By Associated Press
Asian shares gained Friday after a late-in-the-day wave of buying pushed the S&P 500 to a fresh record high.
Benchmarks rose in Hong Kong and Tokyo but fell in Sydney and Shanghai.
An official newspaper, the Securities Times, said China Evergrande Group (HKG:HK:3333) made an overdue bond payment on Friday . The property developer’s struggle to reduce its 2 trillion yuan ($310 billion) of debt to comply with tighter official curbs on borrowing has prompted fears a default might trigger a financial crisis.
Evergrande wired $83.5 million to account for a bond payment that was due Sept. 23, the report said. The company’s Hong Kong-traded shares gained 5%.
The Hang Seng (HONG:HK:HSI) in Hong Kong climbed 0.5% and the Shanghai Composite index (SHG:CN:SHCOMP) incher 0.1% higher.
Tokyo’s Nikkei 225 (NIKKEI:JP:NIK) added 0.8% while the Kospi (KOREA:KR:180721) in Seoul gained 0.2%. Australia’s S&P/ASX 200 (S&P:AU:XJO) was flat. Stocks gained in Singapore (SES:SG:STI) , but were about flat in Taiwan (TAIWAN:TW:Y9999) and Indonesia (INDONESIA:ID:JAKIDX) .
On Wall Street on Thursday, the benchmark S&P 500 (S&P:SPX) bounced back from an early slide to rise 0.3% to 4,549.78, its seventh straight gain. That eclipsed the record high it set on Sept. 2. It is on pace for its third straight weekly gain.
The Dow (DOW:DJIA) slipped less than 0.1%, to 35,603.08, pulled lower by IBM’s 9.6% slump after it reported quarterly revenue that fell shy of analysts’ forecasts. It is just below its all-time high set on Aug. 16.

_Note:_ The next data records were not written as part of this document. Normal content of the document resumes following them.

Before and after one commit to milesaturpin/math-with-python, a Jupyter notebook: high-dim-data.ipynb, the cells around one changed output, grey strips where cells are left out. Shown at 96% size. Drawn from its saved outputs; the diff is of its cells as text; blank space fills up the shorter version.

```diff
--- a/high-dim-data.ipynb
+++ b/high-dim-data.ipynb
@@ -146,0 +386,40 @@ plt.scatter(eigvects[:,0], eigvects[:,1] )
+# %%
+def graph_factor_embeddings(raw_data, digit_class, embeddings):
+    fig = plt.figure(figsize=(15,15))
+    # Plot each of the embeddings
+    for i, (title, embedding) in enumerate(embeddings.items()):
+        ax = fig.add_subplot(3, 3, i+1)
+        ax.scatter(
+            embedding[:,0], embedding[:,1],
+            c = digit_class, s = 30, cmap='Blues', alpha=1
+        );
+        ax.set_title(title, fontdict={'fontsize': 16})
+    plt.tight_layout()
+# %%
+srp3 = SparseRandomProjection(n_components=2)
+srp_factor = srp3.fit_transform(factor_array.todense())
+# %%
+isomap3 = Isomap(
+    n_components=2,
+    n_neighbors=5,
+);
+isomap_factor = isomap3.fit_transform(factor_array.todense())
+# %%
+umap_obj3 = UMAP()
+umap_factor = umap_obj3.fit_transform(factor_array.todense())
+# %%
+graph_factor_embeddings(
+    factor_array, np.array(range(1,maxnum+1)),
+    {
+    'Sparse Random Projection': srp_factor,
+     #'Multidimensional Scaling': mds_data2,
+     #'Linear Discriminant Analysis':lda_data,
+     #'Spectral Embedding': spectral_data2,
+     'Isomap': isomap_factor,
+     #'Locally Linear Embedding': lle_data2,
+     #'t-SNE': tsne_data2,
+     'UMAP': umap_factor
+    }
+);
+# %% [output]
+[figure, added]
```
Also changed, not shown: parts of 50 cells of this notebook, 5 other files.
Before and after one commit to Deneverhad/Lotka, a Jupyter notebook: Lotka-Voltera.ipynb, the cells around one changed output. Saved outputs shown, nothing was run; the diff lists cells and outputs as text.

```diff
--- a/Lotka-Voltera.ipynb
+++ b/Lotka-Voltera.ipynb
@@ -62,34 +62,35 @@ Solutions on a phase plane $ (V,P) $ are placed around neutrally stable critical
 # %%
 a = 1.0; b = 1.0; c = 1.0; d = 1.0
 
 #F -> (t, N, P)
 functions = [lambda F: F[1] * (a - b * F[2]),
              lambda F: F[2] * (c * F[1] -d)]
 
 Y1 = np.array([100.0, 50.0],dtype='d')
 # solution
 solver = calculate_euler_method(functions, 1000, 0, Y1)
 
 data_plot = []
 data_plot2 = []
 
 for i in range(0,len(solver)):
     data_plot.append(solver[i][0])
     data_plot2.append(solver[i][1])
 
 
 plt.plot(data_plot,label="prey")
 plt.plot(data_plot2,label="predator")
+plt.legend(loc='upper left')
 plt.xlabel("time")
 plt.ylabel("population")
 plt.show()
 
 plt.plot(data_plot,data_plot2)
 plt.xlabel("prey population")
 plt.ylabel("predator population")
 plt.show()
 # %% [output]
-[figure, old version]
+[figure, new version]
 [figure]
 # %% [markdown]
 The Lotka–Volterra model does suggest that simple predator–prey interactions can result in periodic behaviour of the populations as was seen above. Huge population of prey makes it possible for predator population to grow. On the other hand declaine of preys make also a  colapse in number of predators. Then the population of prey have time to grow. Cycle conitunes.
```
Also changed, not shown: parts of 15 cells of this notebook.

The Nasdaq (NASDAQ:COMP) gained 0.6% to 15,215.70.
The uneven finish came as investors continued to review the latest company earnings reports, with global supply chain problems and the impact from rising inflation a key focus. Many companies have warned that the supply chain issues and overall higher costs will hurt operations and Wall Street is trying to gauge just how much it will sting corporate profit growth and margins.
Bond yields moved higher. The yield on the 10-year Treasury slipped to 1.68% from 1.69% late Thursday.
Outside of earnings, investors received an encouraging update on the labor market. The Labor Department reported that the number of Americans applying for unemployment benefits fell last week to a new low point since the pandemic erupted.
In other trading, U.S. benchmark crude oil lost 32 cents to $82.18 per barrel in electronic trading on the New York Mercantile Exchange. It gave up 92 cents to $82.50 per barrel on Thursday.
Brent crude , used as a standard for global pricing, shed 43 cents to $84.18 per barrel.
The U.S. dollar (XTUP:USDJPY) rose to 114.08 Japanese yen from 113.99 yen late Thursday.